A land of sun, excellent cuisine, and hospitality, Apulia is in a strategic position on the heel of Italy, where the Adriatic and Ionian Seas meet. This meeting offers a varied coastline, which offers both jagged cliffs and sandy beaches with crystal clear waters, and seabeds rich in color and sea creatures. One of the most famous beaches, Pescoluse, has earned the nickname the "Maldives" of Salento.
The inland is magical as well, with historic villages, vineyards, and olive groves mixed with forests and spectacular Mediterranean canyons, the ravines.
Many past civilizations have lived in this land, which is still strewn with numerous archaeological sites and cities with traces of Baroque, Romanesque and medieval architecture such as Bari, the capital, or Lecce.
There are three UNESCO World Heritage Sites in Apulia: the fortress of Castel del Monte in Andria, the trullos of Alberobello, and the Sanctuary of Monte Sant'Angelo.
Apulia can be visited all year, providing an extended swimming season or programs amidst folklore, crafts, food,-and-wine in the hinterland.
There are charming feasts and folk festivals dedicated to the patron saints or local products, such as the Feast of St. Nicholas in Bari or the Night of Taranta in Melpignano.
This is the region where Padre Pio of Pietrelcina lived, a destination for devotees and pilgrimages to the holy shrines.

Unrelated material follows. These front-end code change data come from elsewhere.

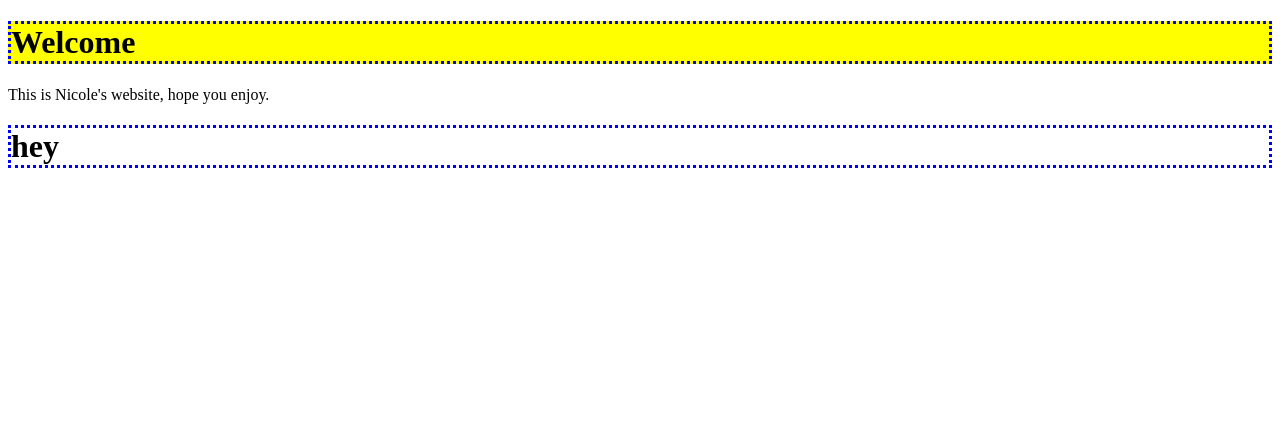
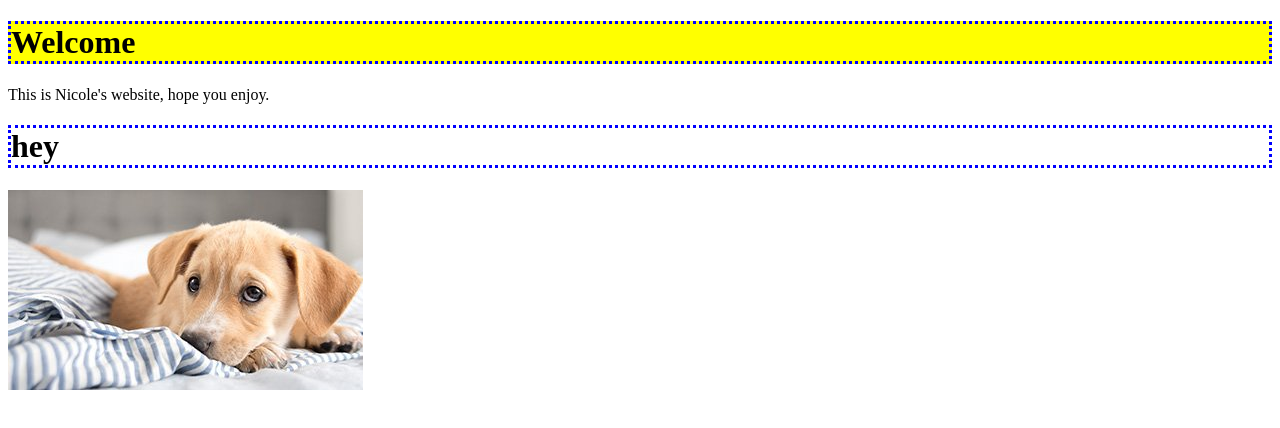
Before and after one commit to nicole03/nicole03.github.io, a plain HTML site: page index.html in a window 1280 px wide. Drawn offline with Linux system fonts and the light colour scheme.

Commit message:
Update index.html

```diff
--- a/index.html
+++ b/index.html
@@ -9,6 +9,8 @@
   <body>
     <h1 class="headerOne">Welcome</h1>
     <p> This is Nicole's website, hope you enjoy. </p>
+
     <h1>hey</h1>
+    <img src="dog.jpeg">
   </body>
 </html>
```
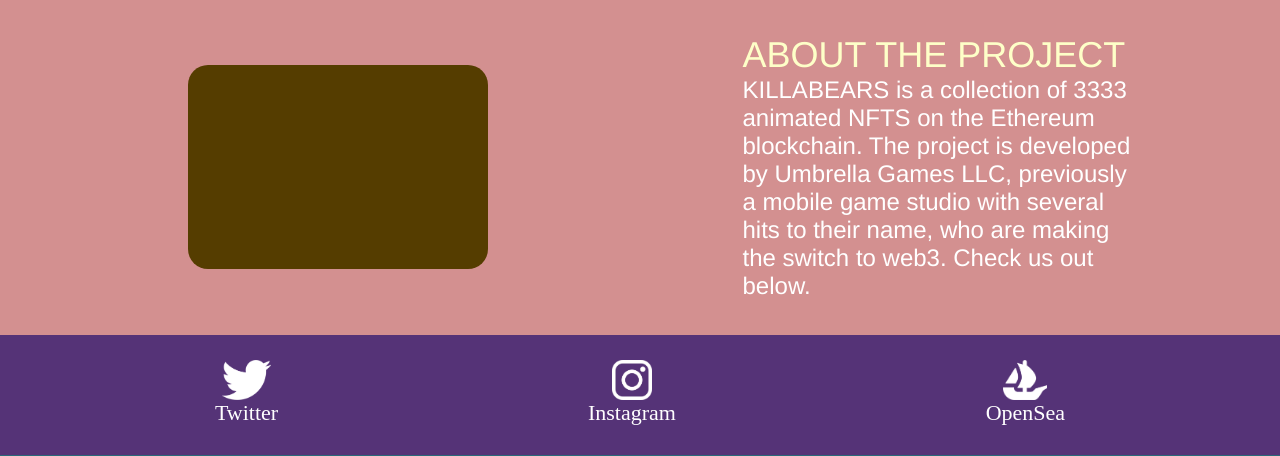
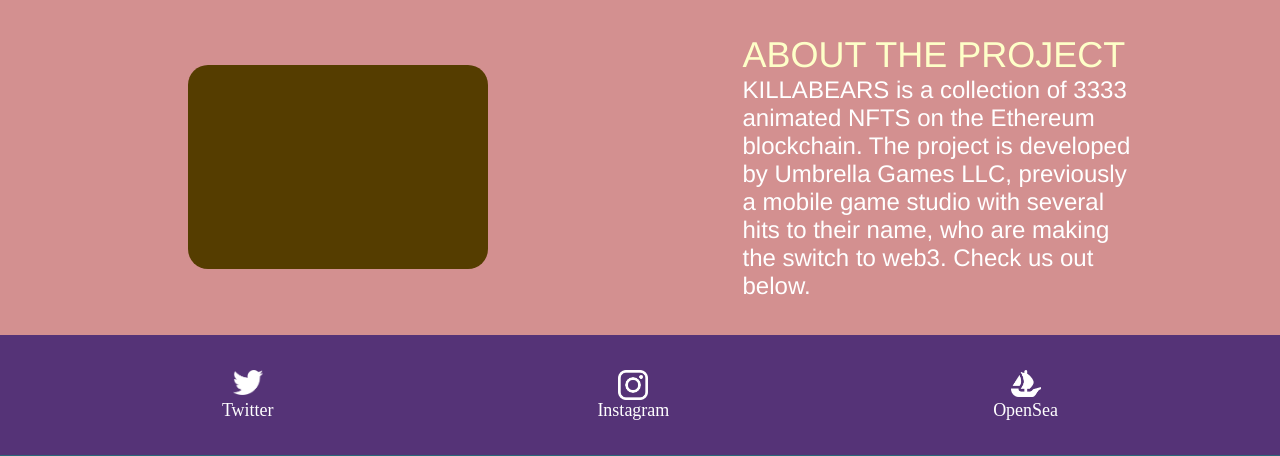
Before and after one commit to yodadaichi/test1, a PHP site: page / in a window 1280 px wide. Shown: the part 661-1117 px from the top of the page. Run offline with PHP 8.4, Linux system fonts and the light colour scheme; some libraries are stand-ins or nearby versions.

Commit message:
Update style.css

```diff
--- a/killabear/style.css
+++ b/killabear/style.css
@@ -238,41 +238,34 @@
 .icons_item {
   display: inline-block;
   width: auto;
-  height: 70px;
 }
 
 #icons .icons_item p {
   text-align: center;
-  font-size: 22px;
+  font-size: 18px;
   color: white;
 }
-#icons_discord {
-  width: 55px;
-  height: 40px;
-  background: url(images/icon_discord.png) no-repeat top center;
-  background-size : contain;
-  margin: 0 auto;
-}
+
 
 #icons_twitter {
-  width: 49px;
-  height: 40px;
+  width: 30px;
+  height: 30px;
   background: url(images/icon_twitter.png) no-repeat top center;
   background-size: contain;
   margin: 0 auto;
 }
 
 #icons_instagram {
-  width: 40px;
-  height: 40px;
+  width: 30px;
+  height: 30px;
   background: url(images/icon_instagram.png) no-repeat top center;
   background-size: contain;
   margin: 0 auto;
 }
 
 #icons_opensea {
-  width: 44px;
-  height: 40px;
+  width: 30px;
+  height: 30px;
   background: url(images/icon_opensea.png) no-repeat top center;
   background-size: contain;
   margin: 0 auto;
```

Salento and Gargano enchant with sea and history, and nature lovers can dive into the clear waters of the Tremiti Islands. Apulia offers you the sea and more; nature, along the paths of the Gargano or Murgia parks.